**DIRECTIONS:**
As the answer, give every line of the records that includes the word "bcrypt".
---------------
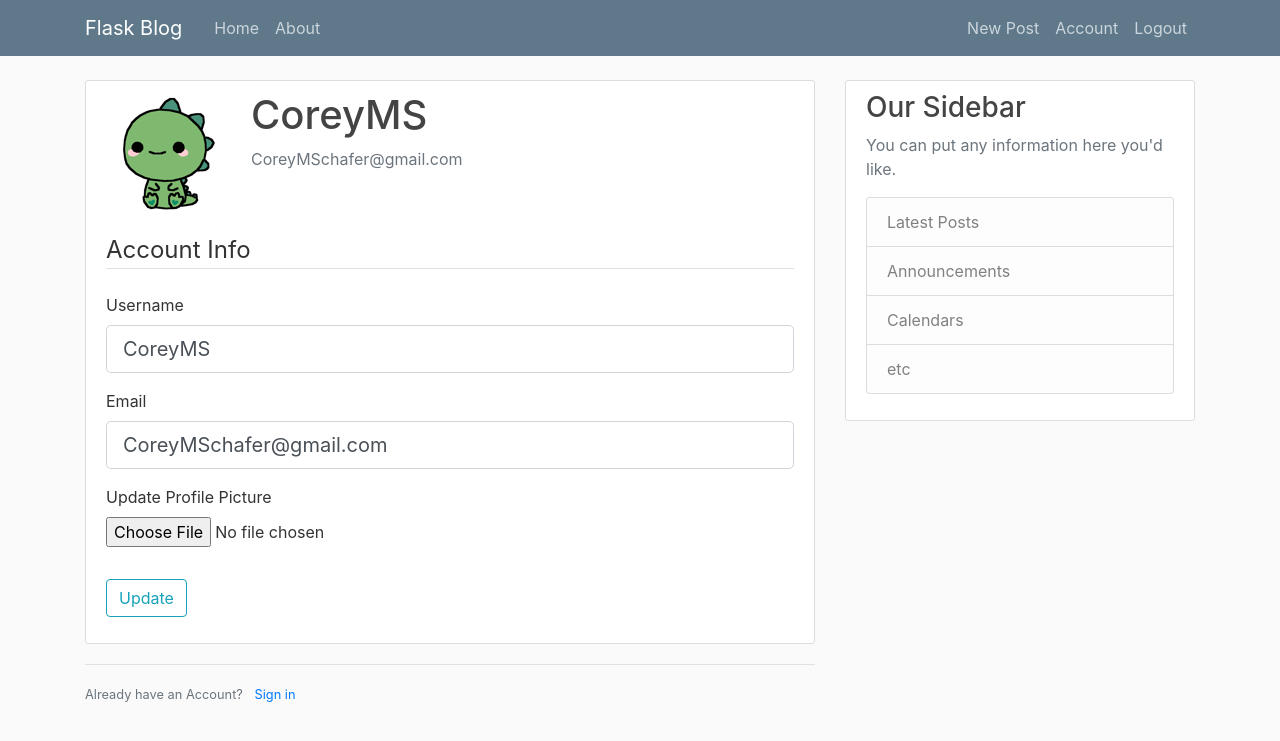
After one commit to Benjamin-McQueen/CoreyShafferFlaskTutorial, a Flask app: page /account in a window 1280 px wide. The commit adds this page. Shown: the top 741 px of the page. Run offline with Flask 2, Linux system fonts and the light colour scheme; a user stored in the database is signed in; some libraries are stand-ins or nearby versions.

Commit message:
Proceeded to and completed part 7 of the tutorial series, and also up to 17:28 of part 8.

```diff
--- a/flaskblog/forms.py
+++ b/flaskblog/forms.py
@@ -1,6 +1,9 @@
 from flask_wtf import FlaskForm
-from wtforms import StringField, PasswordField, SubmitField, BooleanField
-from wtforms.validators import DataRequired, Length, Email, EqualTo
+from flask_login import current_user
+from wtforms import StringField, PasswordField, SubmitField, BooleanField, TextAreaField
+from flask_wtf.file import FileField, FileAllowed
+from wtforms.validators import DataRequired, Length, Email, EqualTo, ValidationError
+from flaskblog.models import User
 
 
 class RegistrationForm(FlaskForm):
@@ -13,6 +16,14 @@ class RegistrationForm(FlaskForm):
                                      validators=[DataRequired(), EqualTo('password')])
     submit = SubmitField('Sign Up')
 
+    def validate_username(self, username):
+        if User.query.filter_by(username=username.data).first():
+            raise ValidationError('User name taken. Choose a new user name.')
+
+    def validate_email(self, email):
+        if User.query.filter_by(email=email.data).first():
+            raise ValidationError('Email taken. Choose a different email.')
+
 
 class LoginForm(FlaskForm):
     email = StringField('Email',
@@ -20,3 +31,29 @@ class LoginForm(FlaskForm):
     password = PasswordField('Password', validators=[DataRequired()])
     remember = BooleanField('Remember Me')
     submit = SubmitField('Login')
+
+
+class UpdateAccountForm(FlaskForm):
+    username = StringField('Username',
+                           validators=[DataRequired(), Length(min=2, max=20)])
+    email = StringField('Email',
+                        validators=[DataRequired(), Email()])
+    picture = FileField('Update Profile Picture',
+                        validators=[FileAllowed(['jpg', 'png'])])
+    submit = SubmitField('Update')
+
+    def validate_username(self, username):
+        if username.data != current_user.username:
+            if User.query.filter_by(username=username.data).first():
+                raise ValidationError('User name taken. Choose a new user name.')
+
+    def validate_email(self, email):
+        if email.data != current_user.email:
+            if User.query.filter_by(email=email.data).first():
+                raise ValidationError('Email taken. Choose a different email.')
+
+
+class PostForm(FlaskForm):
+    title = StringField('Title', validators=[DataRequired()])
+    content = TextAreaField('Content', validators=[DataRequired()])
+    submit = SubmitField('Post')
--- a/flaskblog/routes.py
+++ b/flaskblog/routes.py
@@ -1,30 +1,33 @@
 import flask
-from flask import render_template, flash, redirect, url_for
+import secrets
+import os
+from PIL import Image
+from flask import render_template, flash, redirect, url_for, request
+from flaskblog.forms import RegistrationForm, LoginForm, UpdateAccountForm, PostForm
+from flaskblog.models import User, Post
+from flaskblog import app, bcrypt, db
+from flask_login import current_user, login_user, logout_user, login_required
 
-from flaskblog.forms import RegistrationForm, LoginForm
-from flaskblog.models import User, Post
-from flaskblog import app
-
-
-posts = [
-    {
-        'author': 'Corey Schafer',
-        'title': 'Blog Post 1',
-        'content': 'First post content',
-        'date_posted': 'April 20, 2018'
-    },
-    {
-        'author': 'Jane Doe',
-        'title': 'Blog Post 2',
-        'content': 'Second post content',
-        'date_posted': 'April 21, 2018'
-    }
-]
+# posts = [
+#     {
+#         'author': 'Corey Schafer',
+#         'title': 'Blog Post 1',
+#         'content': 'First post content',
+#         'date_posted': 'April 20, 2018'
+#     },
+#     {
+#         'author': 'Jane Doe',
+#         'title': 'Blog Post 2',
+#         'content': 'Second post content',
+#         'date_posted': 'April 21, 2018'
+#     }
+# ]
 
 
 @app.route("/")
 @app.route("/home")
 def home():
+    posts = Post.query.all()
     return render_template('home.html', posts=posts)
 
 
@@ -35,10 +38,18 @@ def about():
 
 @app.route("/register", methods=['GET', 'POST'])
 def register():
+    if current_user.is_authenticated:
+        return redirect(url_for('home'))
     form = RegistrationForm()
     if form.validate_on_submit():
+        hashed_password = bcrypt.generate_password_hash(form.password.data).decode('utf-8')
+        user = User(username=form.username.data,
+                    email=form.email.data,
+                    password=hashed_password)
+        db.session.add(user)
+        db.session.commit()
         flash(f'Account created for {form.username.data}!', 'success')
-        return redirect(url_for('home'))
+        return redirect(url_for('login'))
     elif flask.request.method == 'POST':
         flash('Registration failed; Please verify your credentials', 'danger')
     return render_template('register.html', title='Register', form=form)
@@ -46,8 +57,72 @@ def register():
 
 @app.route("/login", methods=['GET', 'POST'])
 def login():
+    if current_user.is_authenticated:
+        return redirect(url_for('home'))
     form = LoginForm()
     if form.validate_on_submit():
-        flash('you have been logged in!', 'success')
+        user = User.query.filter_by(email=form.email.data).first()
+        if user and bcrypt.check_password_hash(user.password, form.password.data):
+            login_user(user, remember=form.remember.data)
+            next_page = request.args.get('next')
+            print(next_page)
+            return redirect(next_page) if next_page else redirect(url_for('home'))
+        elif flask.request.method == 'POST':
+            flash('Log-in failed; Please verify your credentials', 'danger')
+    return render_template('login.html', title='Login', form=form)
+
+@app.route("/logout")
+def logout():
+    logout_user()
+    return redirect(url_for('home'))
+
+
+def save_picture(form_picture):
+    random_hex = secrets.token_hex(8)
+    _, f_ext = os.path.splitext(form_picture.filename)
+    picture_fn = random_hex + f_ext
+    picture_path = os.path.join(app.root_path, 'static/profile_pics', picture_fn)
+    output_size = (125, 125)
+
+    i = Image.open(form_picture)
+    i.thumbnail(output_size)
+    i.save(picture_path)
+
+    return picture_fn
+
+
+@app.route("/account", methods=['GET', 'POST'])
+@login_required
+def account():
+    form = UpdateAccountForm()
+    if form.validate_on_submit():
+        if form.picture.data:
+            picture_file = save_picture(form.picture.data)
+            current_user.image_file = picture_file
+        current_user.username = form.username.data
+        current_user.email = form.email.data
+        db.session.commit()
+        flash('Your account has been updated', 'success')
+        return redirect(url_for('account'))
+    elif request.method == 'GET':
+        form.username.data = current_user.username
+        form.email.data = current_user.email
+    image_file = url_for('static', filename='profile_pics/' + current_user.image_file)
+    return render_template('account.html',
+                           title='Account Management',
+                           image_file=image_file,
+                           form=form)
+
+@app.route("/post/new", methods=['GET', 'POST'])
+@login_required
+def new_post():
+    form = PostForm()
+    if form.validate_on_submit():
+        post = Post(title=form.title.data,
+                    content=form.content.data,
+                    author=current_user)
+        db.session.add(post)
+        db.session.commit()
+        flash('Done deal, bro', 'success')
         return redirect(url_for('home'))
-    return render_template('login.html', title='Login', form=form)
+    return render_template('create_post.html', title='New Post', form=form)
--- /dev/null
+++ b/flaskblog/templates/account.html
@@ -0,0 +1,62 @@
+{% extends "layout.html" %}
+{% block content %}
+<div class="content-section">
+    <div class="media">
+        <img class="rounded-circle account-img" src="{{ image_file }}">
+        <div class="media-body">
+            <h2 class="account-heading">{{ current_user.username }}</h2>
+            <p class="text-secondary">{{ current_user.email }}</p>
+        </div>
+    </div>
+    <form method="POST" action="" enctype="multipart/form-data">
+        {{ form.hidden_tag() }}
+        <fieldset class="form-group">
+            <legend class="border-bottom mb-4">Account Info</legend>
+            <div class="form-group">
+                {{ form.username.label(class="form-control-label") }}
+
+                {% if form.username.errors %}
+                {{ form.username(class="form-control form-control-lg is-invalid") }}
+                <div class="invalid-feedback">
+                    {% for error in form.username.errors %}
+                    <span>{{ error }}</span>
+                    {% endfor %}
+                </div>
+                {% else %}
+                {{ form.username(class="form-control form-control-lg") }}
+                {% endif %}
+            </div>
+            <div class="form-group">
+                {{ form.email.label(class="form-control-label") }}
+                {% if form.email.errors %}
+                    {{ form.email(class="form-control form-control-lg is-invalid") }}
+                    <div class="invalid-feedback">
+                        {% for error in form.email.errors %}
+                            <span>{{ error }}</span>
+                        {% endfor %}
+                    </div>
+                    {% else %}
+                        {{ form.email(class="form-control form-control-lg") }}
+                    {% endif %}
+            </div>
+            <div class="form-group">
+                {{ form.picture.label() }}
+                {{ form.picture(class="form-control-file") }}
+                {% if form.picture.errors %}
+                    {% for error in form.picture.errors %}
+                        <span class="text-danger">{{ error }}</span></br>
+                    {% endfor %}
+                {% endif %}
+            </div>
+        </fieldset>
+        <div class="form-group">
+            {{ form.submit(class="btn btn-outline-info") }}
+        </div>
+    </form>
+</div>
+<div class="border-top pt-3">
+    <small class="text-muted">
+        Already have an Account? <a class="ml-2" href="{{ url_for('login') }}">Sign in</a>
+    </small>
+</div>
+{% endblock content %}
--- a/flaskblog/templates/home.html
+++ b/flaskblog/templates/home.html
@@ -2,10 +2,11 @@
 {% block content %}
 {% for post in posts %}
 <article class="media content-section">
+    <img class="rounded-circle article-img" src="{{ url_for('static', filename='profile_pics/' + post.author.image_file) }}">
     <div class="media-body">
         <div class="article-metadata">
-            <a class="mr-2" href="#">{{ post.author }}</a>
-            <small class="text-muted">{{ post.date_posted }}</small>
+            <a class="mr-2" href="#">{{ post.author.username }}</a>
+            <small class="text-muted">{{ post.date_posted.strftime('%y-%m-%d') }}</small>
         </div>
         <h2><a class="article-title" href="#">{{ post.title }}</a></h2>
         <p class="article-content">{{ post.content }}</p>
--- a/flaskblog/templates/layout.html
+++ b/flaskblog/templates/layout.html
@@ -35,8 +35,14 @@
                 </div>
                 <!-- Navbar Right Side -->
                 <div class="navbar-nav">
-                    <a class="nav-item nav-link" href="{{ url_for('login') }}">Login</a>
-                    <a class="nav-item nav-link" href="{{ url_for('register') }}">Register</a>
+                    {% if current_user.is_authenticated %}
+                        <a class="nav-item nav-link" href="{{ url_for('new_post') }}">New Post</a>
+                        <a class="nav-item nav-link" href="{{ url_for('account') }}">Account</a>
+                        <a class="nav-item nav-link" href="{{ url_for('logout') }}">Logout</a>
+                    {% else %}
+                        <a class="nav-item nav-link" href="{{ url_for('login') }}">Login</a>
+                        <a class="nav-item nav-link" href="{{ url_for('register') }}">Register</a>
+                    {% endif %}
                 </div>
             </div>
         </div>
```
Also changed, not shown: flaskblog/__init__.py (+7 -0 lines), flaskblog/models.py (+10 -4 lines), flaskblog/templates/create_post.html (added, +41 -0 lines), requirements.txt (+6 -4 lines), app/__init__.py (deleted), flaskblog/site.db (added), flaskblog/static/profile_pics/833b55238b691dd9.png (added), flaskblog/static/profile_pics/default.jpg (added), identifier.sqlite (added).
---------------
**ANSWER TO THE PROBLEM:**
+from flaskblog import app, bcrypt, db
+        hashed_password = bcrypt.generate_password_hash(form.password.data).decode('utf-8')
+        if user and bcrypt.check_password_hash(user.password, form.password.data):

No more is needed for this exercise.